> _WORK ITEM_
Repeat every record exactly, but omit the images.

(Before-and-after change records)
════════

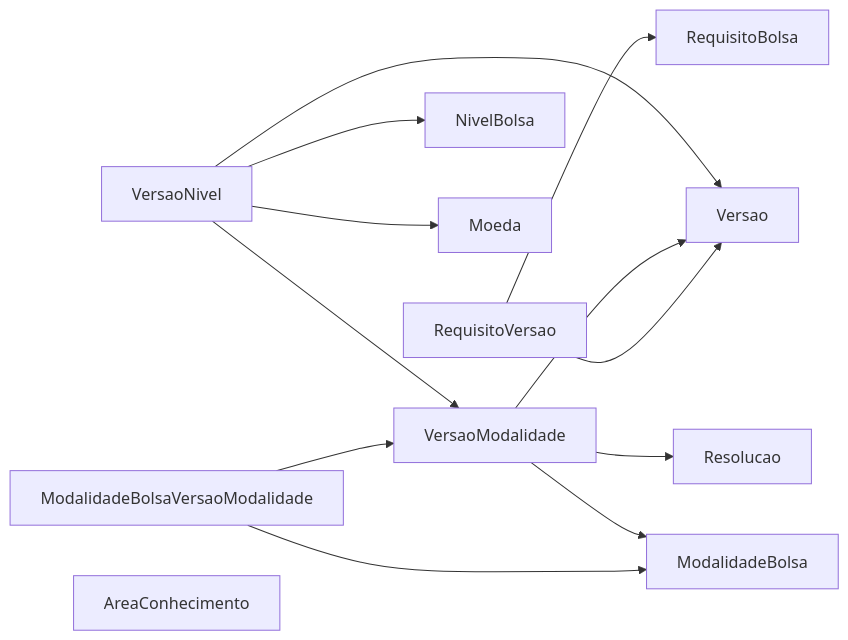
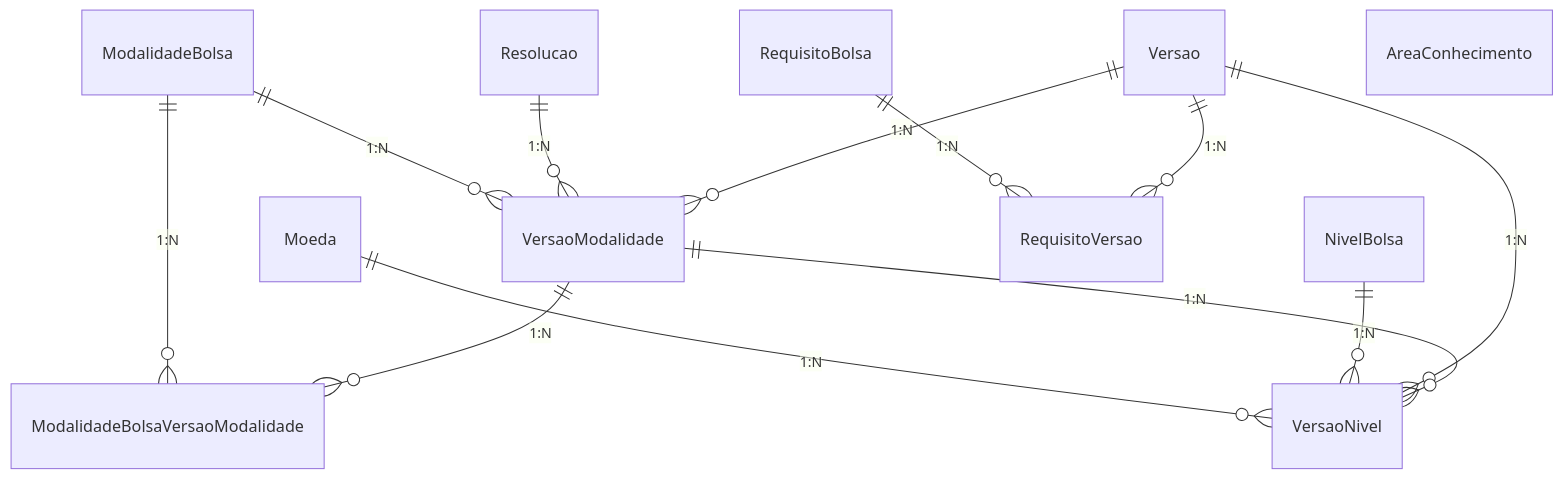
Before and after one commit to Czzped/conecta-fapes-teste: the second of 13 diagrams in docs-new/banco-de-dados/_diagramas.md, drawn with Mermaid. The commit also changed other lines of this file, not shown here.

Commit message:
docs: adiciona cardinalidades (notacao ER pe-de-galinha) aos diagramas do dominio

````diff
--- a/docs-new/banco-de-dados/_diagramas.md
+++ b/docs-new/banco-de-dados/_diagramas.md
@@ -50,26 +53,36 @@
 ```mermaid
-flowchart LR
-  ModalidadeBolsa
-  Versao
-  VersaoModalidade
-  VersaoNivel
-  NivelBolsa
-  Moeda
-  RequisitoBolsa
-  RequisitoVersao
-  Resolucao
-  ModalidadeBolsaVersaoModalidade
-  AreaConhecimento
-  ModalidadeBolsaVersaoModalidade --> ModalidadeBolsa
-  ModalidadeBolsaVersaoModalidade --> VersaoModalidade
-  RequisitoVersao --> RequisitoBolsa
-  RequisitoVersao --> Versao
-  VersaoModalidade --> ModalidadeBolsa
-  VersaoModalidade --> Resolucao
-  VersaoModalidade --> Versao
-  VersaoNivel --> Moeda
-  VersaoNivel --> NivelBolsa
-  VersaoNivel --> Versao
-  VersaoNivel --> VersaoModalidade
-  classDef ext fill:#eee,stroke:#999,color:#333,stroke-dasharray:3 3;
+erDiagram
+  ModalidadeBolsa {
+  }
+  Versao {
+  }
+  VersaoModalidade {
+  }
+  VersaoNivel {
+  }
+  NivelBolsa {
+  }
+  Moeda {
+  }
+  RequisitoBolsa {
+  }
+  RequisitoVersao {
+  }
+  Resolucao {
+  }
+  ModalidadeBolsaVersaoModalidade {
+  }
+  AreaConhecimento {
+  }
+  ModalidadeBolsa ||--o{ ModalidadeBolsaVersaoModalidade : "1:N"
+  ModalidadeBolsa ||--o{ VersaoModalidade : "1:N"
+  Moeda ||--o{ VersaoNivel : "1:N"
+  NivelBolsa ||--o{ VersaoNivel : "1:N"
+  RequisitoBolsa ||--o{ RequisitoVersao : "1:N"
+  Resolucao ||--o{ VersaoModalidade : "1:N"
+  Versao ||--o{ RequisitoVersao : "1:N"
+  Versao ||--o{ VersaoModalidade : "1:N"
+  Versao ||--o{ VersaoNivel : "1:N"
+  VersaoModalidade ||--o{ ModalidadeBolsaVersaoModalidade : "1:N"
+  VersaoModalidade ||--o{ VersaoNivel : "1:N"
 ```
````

════════

> _REPLY_
Before and after one commit to Czzped/conecta-fapes-teste: the second of 13 diagrams in docs-new/banco-de-dados/_diagramas.md, drawn with Mermaid. The commit also changed other lines of this file, not shown here.

Commit message:
docs: adiciona cardinalidades (notacao ER pe-de-galinha) aos diagramas do dominio

````diff
--- a/docs-new/banco-de-dados/_diagramas.md
+++ b/docs-new/banco-de-dados/_diagramas.md
@@ -50,26 +53,36 @@
 ```mermaid
-flowchart LR
-  ModalidadeBolsa
-  Versao
-  VersaoModalidade
-  VersaoNivel
-  NivelBolsa
-  Moeda
-  RequisitoBolsa
-  RequisitoVersao
-  Resolucao
-  ModalidadeBolsaVersaoModalidade
-  AreaConhecimento
-  ModalidadeBolsaVersaoModalidade --> ModalidadeBolsa
-  ModalidadeBolsaVersaoModalidade --> VersaoModalidade
-  RequisitoVersao --> RequisitoBolsa
-  RequisitoVersao --> Versao
-  VersaoModalidade --> ModalidadeBolsa
-  VersaoModalidade --> Resolucao
-  VersaoModalidade --> Versao
-  VersaoNivel --> Moeda
-  VersaoNivel --> NivelBolsa
-  VersaoNivel --> Versao
-  VersaoNivel --> VersaoModalidade
-  classDef ext fill:#eee,stroke:#999,color:#333,stroke-dasharray:3 3;
+erDiagram
+  ModalidadeBolsa {
+  }
+  Versao {
+  }
+  VersaoModalidade {
+  }
+  VersaoNivel {
+  }
+  NivelBolsa {
+  }
+  Moeda {
+  }
+  RequisitoBolsa {
+  }
+  RequisitoVersao {
+  }
+  Resolucao {
+  }
+  ModalidadeBolsaVersaoModalidade {
+  }
+  AreaConhecimento {
+  }
+  ModalidadeBolsa ||--o{ ModalidadeBolsaVersaoModalidade : "1:N"
+  ModalidadeBolsa ||--o{ VersaoModalidade : "1:N"
+  Moeda ||--o{ VersaoNivel : "1:N"
+  NivelBolsa ||--o{ VersaoNivel : "1:N"
+  RequisitoBolsa ||--o{ RequisitoVersao : "1:N"
+  Resolucao ||--o{ VersaoModalidade : "1:N"
+  Versao ||--o{ RequisitoVersao : "1:N"
+  Versao ||--o{ VersaoModalidade : "1:N"
+  Versao ||--o{ VersaoNivel : "1:N"
+  VersaoModalidade ||--o{ ModalidadeBolsaVersaoModalidade : "1:N"
+  VersaoModalidade ||--o{ VersaoNivel : "1:N"
 ```
````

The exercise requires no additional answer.